By The Prowler on 7.11.02 @ 12:54AM
CNN executives have begun looking into what, if any, role current “Crossfire” hosts James Carville and Paul Begala might have had in the production and development of a television commercial broadcast in New York and Washington that was highly critical of President Bush and Securities and Exchange Commission chairman Harvey Pitt.
Last April 25, the Prowler reported on the political activity of former Bill Clinton senior adviser Michael Lux and such groups as the American Family Voices. Out of the same offices he also operates a second group called the Progressive Donor Network. Carville and Begala have assisted Lux in the formation of and fundraising for both groups.
The New York Times reported on Wednesday that Lux and a “secretive group” had spent about $100,000 to air the anti-Bush TV ads, which were produced by an ad firm/consulting group whose partners include former Clinton press secretary Joe Lockhart and former Gore 2000 senior advisers Carter Eskew and Michael Feldman.
CNN’s concern, apparently on the business side according to a staffer in the news channel’s Washington offices, is that both Carville and Begala have spoken and fundraised for Lux’s American Family Voices organization, and encouraged its stated goals of defeating Republican candidates across the country this year, as well as Bush in 2004.
“The so-called boycott by conservatives of ‘Crossfire’ had some executives here troubled,” says the CNN news staffer. “They acted like it was no big deal, but they are like any bunch of suits. They get nervous when there is the hint of controversy. It’s doubly so because of Ailes’s success on that other network. The last thing they need is hard evidence that Carville and Begala are actively attacking Republicans and conservatives. Outside of their role as conservative bashers on the show, of course,” he added with a laugh.
While “Crossfire” producers have consistently touted Carville and Begala as part of the equation to lift ratings for the long-running show, the business side and even some news-side people are troubled that the show has had to fall back on Democratic political operatives to host, whereas their counterparts Tucker Carlson and Robert Novak are established, respected journalists. Previous “left” host Bill Press was a political operative for the Democratic Party in California prior to his TV gigs.
“Some of us just can’t understand why they can’t find left-leaning opinion journalists to fill that slot,” says the CNN staffer. “There are some online commentators who could do a good job, why create headaches with conflicts of interest with guys like Carville? This [Lux story] would be a great topic for the show, now they can’t touch it.”
Grover Norquist has been encouraging Republican governors to boycott and even quit the National Governors Association, and his campaign appears to be succeeding … with Democrats.
The NGA has long been criticized as left-leaning and liberal, even though its leadership rotates between Republican and Democratic governors. Many of the complaints are in response to its professional staff, which issues position papers on legislation that tends to side with Democratic agendas.
Now comes word that Jeb Bush won’t be attending the NGA national conference that get underway this Saturday in Boise, Idaho.
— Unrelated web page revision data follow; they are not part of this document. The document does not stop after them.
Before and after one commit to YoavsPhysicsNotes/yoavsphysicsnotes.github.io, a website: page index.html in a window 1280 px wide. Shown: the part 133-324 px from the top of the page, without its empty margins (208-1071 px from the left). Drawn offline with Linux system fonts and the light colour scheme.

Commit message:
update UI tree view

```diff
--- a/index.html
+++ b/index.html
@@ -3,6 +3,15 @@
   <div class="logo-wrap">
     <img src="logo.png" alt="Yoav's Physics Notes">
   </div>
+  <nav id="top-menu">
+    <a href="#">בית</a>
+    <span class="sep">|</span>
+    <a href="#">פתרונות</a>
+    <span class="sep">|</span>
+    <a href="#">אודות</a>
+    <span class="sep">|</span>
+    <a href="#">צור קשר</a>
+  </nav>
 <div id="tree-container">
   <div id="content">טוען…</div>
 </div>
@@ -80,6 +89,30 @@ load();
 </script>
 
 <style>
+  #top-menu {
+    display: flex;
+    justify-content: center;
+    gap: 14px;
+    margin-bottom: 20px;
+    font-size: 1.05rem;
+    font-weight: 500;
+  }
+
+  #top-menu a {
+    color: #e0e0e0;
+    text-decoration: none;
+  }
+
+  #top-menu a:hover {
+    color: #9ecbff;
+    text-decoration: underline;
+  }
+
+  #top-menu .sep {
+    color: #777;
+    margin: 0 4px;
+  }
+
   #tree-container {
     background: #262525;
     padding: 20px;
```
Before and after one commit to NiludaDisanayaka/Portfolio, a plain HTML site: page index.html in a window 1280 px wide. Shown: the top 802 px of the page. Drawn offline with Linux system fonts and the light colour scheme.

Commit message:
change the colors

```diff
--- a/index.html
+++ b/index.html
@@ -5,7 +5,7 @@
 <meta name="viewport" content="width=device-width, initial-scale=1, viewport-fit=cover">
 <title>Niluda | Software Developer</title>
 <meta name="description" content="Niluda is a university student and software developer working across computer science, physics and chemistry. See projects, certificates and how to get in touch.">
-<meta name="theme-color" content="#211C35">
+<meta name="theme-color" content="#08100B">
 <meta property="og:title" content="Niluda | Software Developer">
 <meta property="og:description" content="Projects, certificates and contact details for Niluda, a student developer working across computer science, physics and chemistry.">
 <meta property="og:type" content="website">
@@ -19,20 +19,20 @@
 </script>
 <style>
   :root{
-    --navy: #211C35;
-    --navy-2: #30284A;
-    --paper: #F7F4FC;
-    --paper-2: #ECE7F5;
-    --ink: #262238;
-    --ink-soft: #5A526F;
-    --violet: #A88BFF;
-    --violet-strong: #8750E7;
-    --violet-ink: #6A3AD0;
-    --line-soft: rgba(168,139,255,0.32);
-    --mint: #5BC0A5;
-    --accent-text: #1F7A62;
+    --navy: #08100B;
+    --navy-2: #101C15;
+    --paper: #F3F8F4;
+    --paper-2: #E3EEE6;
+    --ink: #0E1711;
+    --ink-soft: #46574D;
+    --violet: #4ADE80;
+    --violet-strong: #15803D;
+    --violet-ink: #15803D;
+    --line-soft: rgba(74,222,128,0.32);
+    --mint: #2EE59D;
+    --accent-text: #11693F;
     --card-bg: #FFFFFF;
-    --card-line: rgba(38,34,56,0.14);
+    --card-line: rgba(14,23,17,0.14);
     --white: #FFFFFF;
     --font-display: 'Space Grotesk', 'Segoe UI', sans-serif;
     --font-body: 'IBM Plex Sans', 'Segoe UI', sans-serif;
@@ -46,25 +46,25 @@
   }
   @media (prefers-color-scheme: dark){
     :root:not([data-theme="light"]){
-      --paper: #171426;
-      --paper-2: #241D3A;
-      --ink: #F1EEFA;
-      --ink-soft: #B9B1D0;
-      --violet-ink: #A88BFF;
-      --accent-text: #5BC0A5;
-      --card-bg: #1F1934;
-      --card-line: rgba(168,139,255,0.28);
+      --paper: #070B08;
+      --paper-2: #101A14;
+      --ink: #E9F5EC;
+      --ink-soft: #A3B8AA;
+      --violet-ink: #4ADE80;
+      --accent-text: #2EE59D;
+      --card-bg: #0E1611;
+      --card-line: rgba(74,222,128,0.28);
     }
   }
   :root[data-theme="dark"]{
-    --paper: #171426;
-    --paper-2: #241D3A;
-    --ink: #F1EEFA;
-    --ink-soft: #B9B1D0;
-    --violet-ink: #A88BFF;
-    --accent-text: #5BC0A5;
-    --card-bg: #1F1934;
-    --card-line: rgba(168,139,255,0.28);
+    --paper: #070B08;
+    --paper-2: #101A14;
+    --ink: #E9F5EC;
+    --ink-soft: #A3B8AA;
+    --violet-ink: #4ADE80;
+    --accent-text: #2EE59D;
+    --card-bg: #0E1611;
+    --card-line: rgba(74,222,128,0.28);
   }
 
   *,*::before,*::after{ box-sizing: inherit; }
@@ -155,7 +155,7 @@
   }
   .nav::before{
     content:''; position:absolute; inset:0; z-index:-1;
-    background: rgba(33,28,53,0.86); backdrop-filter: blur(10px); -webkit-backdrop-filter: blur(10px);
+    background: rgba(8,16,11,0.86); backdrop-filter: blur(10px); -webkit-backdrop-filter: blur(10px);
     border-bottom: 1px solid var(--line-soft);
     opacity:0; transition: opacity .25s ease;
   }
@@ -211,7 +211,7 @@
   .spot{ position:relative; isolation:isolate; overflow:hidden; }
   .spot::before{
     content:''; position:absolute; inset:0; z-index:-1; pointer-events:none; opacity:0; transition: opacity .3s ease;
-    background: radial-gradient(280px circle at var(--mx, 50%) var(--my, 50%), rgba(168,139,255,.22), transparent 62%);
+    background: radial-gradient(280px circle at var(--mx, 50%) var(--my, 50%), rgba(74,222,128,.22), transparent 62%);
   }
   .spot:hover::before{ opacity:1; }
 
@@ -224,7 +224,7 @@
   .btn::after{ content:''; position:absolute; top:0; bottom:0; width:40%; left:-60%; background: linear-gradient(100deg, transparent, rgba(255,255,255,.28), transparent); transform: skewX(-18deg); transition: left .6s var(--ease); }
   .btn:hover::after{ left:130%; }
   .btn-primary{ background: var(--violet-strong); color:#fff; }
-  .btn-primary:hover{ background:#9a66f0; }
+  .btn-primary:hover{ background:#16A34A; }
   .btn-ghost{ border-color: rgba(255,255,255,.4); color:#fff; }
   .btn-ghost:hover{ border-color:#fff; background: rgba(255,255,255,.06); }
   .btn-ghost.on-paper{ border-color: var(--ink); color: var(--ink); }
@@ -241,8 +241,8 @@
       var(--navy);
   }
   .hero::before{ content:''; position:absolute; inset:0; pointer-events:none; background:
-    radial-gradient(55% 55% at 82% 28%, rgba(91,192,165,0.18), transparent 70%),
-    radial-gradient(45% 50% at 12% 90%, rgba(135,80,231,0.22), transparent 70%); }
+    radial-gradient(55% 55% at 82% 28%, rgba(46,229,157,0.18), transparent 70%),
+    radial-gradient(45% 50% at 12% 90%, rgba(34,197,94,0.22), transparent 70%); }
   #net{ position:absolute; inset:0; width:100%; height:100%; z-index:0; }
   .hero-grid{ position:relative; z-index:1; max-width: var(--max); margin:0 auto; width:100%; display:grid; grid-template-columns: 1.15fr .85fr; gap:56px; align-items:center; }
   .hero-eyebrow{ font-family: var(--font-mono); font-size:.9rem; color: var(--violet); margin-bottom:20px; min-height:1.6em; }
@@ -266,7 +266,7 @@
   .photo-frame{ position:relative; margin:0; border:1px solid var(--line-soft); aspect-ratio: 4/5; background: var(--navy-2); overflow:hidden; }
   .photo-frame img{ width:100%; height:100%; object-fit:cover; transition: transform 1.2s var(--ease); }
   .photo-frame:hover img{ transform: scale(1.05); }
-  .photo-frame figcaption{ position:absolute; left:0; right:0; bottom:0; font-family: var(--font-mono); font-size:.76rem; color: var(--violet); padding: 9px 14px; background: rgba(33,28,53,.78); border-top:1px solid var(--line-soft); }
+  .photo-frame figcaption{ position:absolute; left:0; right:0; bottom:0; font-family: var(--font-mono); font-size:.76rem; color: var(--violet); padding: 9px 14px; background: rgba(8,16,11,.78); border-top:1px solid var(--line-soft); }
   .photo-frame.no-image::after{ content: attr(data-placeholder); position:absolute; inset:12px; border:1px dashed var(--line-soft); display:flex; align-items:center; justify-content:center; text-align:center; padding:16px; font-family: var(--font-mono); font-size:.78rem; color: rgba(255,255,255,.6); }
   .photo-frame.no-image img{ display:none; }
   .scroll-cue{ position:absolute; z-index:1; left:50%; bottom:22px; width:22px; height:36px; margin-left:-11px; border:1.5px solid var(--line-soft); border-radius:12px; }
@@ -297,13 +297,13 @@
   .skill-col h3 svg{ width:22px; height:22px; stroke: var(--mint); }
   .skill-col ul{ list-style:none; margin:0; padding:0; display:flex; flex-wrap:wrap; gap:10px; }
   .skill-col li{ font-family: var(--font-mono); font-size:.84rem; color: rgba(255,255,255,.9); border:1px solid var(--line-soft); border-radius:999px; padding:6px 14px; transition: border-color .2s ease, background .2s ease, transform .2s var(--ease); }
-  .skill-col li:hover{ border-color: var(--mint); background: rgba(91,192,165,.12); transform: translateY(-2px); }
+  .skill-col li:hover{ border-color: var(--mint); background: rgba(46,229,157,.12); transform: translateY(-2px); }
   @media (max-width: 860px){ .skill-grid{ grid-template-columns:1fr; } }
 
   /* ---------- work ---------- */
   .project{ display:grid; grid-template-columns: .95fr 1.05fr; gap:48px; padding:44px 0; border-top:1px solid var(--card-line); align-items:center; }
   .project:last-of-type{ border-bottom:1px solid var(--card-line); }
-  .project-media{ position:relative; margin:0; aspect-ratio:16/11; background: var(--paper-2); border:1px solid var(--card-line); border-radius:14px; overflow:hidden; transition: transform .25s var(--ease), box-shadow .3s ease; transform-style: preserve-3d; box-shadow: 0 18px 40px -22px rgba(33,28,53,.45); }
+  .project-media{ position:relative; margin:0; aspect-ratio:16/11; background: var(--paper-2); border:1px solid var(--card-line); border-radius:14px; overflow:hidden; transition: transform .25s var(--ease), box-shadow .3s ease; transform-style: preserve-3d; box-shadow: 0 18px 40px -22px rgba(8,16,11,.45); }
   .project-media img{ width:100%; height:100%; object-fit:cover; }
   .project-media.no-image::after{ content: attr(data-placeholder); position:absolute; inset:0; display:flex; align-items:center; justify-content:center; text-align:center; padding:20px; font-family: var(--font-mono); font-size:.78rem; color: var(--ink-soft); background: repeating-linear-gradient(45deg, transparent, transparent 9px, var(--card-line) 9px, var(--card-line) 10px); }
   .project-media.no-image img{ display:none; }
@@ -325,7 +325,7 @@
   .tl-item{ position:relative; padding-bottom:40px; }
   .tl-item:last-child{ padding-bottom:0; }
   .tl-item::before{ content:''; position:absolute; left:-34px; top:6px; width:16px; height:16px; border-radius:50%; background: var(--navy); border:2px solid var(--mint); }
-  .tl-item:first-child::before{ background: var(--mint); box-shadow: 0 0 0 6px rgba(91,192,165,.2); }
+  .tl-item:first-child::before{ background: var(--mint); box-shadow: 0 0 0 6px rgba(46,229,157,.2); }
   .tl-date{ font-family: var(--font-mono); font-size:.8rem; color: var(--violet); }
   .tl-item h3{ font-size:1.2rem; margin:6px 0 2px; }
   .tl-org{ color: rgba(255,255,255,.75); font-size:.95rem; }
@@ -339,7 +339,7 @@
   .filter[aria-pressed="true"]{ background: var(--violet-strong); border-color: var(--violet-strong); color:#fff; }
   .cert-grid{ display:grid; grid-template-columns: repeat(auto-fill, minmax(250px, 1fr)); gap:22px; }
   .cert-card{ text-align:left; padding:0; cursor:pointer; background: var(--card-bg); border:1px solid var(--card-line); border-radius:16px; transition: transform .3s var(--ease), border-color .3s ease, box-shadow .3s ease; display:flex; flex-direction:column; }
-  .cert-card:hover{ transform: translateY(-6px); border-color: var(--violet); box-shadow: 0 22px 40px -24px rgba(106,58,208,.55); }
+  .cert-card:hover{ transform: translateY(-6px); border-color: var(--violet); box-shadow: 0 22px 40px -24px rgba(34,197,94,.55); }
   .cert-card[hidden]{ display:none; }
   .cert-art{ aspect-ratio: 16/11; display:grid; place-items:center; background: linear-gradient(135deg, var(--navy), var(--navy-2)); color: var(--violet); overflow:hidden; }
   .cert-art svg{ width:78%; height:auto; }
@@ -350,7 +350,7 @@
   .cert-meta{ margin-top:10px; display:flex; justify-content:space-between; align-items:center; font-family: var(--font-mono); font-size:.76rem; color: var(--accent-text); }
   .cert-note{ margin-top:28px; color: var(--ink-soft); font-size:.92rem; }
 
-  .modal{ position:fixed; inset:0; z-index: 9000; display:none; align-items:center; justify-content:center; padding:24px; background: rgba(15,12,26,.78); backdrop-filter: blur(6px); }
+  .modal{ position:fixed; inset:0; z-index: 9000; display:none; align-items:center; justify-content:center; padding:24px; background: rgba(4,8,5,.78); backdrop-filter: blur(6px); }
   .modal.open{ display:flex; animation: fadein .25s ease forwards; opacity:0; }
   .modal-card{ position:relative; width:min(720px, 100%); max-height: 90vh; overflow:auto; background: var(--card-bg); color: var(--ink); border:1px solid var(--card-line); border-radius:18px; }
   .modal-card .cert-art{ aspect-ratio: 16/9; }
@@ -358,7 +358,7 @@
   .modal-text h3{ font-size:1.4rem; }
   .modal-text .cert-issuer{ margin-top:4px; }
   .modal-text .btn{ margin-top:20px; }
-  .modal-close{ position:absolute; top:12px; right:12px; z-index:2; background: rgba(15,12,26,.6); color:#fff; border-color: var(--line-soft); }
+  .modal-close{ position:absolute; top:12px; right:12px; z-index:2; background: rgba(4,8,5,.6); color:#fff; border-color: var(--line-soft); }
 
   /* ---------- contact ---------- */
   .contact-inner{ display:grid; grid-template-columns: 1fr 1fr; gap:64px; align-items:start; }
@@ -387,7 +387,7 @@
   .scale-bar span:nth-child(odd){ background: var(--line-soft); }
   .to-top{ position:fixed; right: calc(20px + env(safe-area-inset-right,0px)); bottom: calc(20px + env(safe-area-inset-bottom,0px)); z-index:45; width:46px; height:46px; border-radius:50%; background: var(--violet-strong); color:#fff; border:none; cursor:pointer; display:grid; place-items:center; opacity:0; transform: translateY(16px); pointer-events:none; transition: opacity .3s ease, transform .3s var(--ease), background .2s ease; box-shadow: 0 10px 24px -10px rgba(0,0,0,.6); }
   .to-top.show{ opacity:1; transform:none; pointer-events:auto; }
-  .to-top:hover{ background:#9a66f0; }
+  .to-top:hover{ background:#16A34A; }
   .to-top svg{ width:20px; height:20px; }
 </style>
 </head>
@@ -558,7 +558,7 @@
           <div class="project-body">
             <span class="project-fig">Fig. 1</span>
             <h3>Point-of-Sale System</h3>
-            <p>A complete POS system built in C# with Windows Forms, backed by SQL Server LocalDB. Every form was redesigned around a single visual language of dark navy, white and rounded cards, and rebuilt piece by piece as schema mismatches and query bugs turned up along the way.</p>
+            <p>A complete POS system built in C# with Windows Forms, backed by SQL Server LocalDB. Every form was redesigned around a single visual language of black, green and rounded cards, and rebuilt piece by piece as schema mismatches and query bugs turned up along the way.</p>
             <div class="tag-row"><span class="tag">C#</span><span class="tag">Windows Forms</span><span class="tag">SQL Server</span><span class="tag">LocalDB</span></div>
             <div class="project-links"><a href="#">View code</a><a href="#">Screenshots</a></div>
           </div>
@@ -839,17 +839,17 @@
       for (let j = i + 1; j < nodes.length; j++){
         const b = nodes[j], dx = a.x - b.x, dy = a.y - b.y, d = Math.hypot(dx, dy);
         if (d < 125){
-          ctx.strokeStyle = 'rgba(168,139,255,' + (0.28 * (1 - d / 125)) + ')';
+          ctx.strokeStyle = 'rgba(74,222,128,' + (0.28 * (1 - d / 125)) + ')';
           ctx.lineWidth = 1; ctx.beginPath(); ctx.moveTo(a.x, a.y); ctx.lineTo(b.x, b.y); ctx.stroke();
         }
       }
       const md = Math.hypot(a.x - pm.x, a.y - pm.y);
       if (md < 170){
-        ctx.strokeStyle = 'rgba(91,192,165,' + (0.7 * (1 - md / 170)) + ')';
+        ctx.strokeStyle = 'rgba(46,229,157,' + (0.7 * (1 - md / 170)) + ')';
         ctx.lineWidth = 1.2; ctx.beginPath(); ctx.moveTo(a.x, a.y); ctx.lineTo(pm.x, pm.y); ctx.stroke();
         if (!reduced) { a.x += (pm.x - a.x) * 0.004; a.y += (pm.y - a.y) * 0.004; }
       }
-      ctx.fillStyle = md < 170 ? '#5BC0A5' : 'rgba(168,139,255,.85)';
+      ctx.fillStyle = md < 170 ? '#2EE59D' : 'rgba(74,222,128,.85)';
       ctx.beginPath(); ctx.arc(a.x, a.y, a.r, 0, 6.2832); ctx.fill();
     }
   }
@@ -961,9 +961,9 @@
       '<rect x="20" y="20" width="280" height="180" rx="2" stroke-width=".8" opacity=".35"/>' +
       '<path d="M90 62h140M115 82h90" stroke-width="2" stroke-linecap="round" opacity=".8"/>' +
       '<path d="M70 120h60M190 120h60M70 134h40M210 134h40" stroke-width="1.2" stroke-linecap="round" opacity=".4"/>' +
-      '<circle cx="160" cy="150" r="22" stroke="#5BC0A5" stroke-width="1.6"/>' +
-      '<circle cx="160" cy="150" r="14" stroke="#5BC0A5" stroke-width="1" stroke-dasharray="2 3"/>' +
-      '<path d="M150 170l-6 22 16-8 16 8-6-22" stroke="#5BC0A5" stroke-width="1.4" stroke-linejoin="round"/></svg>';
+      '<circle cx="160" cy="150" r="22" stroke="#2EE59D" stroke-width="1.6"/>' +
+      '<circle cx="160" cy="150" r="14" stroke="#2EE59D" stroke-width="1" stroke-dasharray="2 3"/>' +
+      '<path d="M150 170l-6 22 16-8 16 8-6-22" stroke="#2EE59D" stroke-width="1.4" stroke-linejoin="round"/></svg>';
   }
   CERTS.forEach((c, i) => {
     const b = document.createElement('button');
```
Nor will Texas Gov. Rick Perry. And Colorado’s Bill Owens took a pass. But more surprising are the Democrats who jumped ship: Jeanne Shaheen of New Hampshire, Roy Barnes of Georgia and Gray Davis of California. Perhaps they didn’t know Boise is lovely this time of year.
But a more likely reason, according an NGA staffer, is that each either is seeking election or re-election this year, or considering a national political run. “Shaheen is running for the Senate, Davis is in a race for his governorship and Barnes is probably thinking down the road about running for president.”
But why miss a silly meeting? “Just to be able to say they
showed some spine and didn’t just play along with the other
Democrats,” says the NGA-er. “We’re impressed that our group is now
a litmus test for political freedom.”
The American Spectator Foundation is the 501(c)(3) organization responsible for publishing The American Spectator magazine and training aspiring journalists who espouse traditional American values. Your contributions are tax deductible to the extent permitted by law. Each donor receives a year-end summary of their giving for tax purposes.
Copyright 2013, The American Spectator. All rights reserved.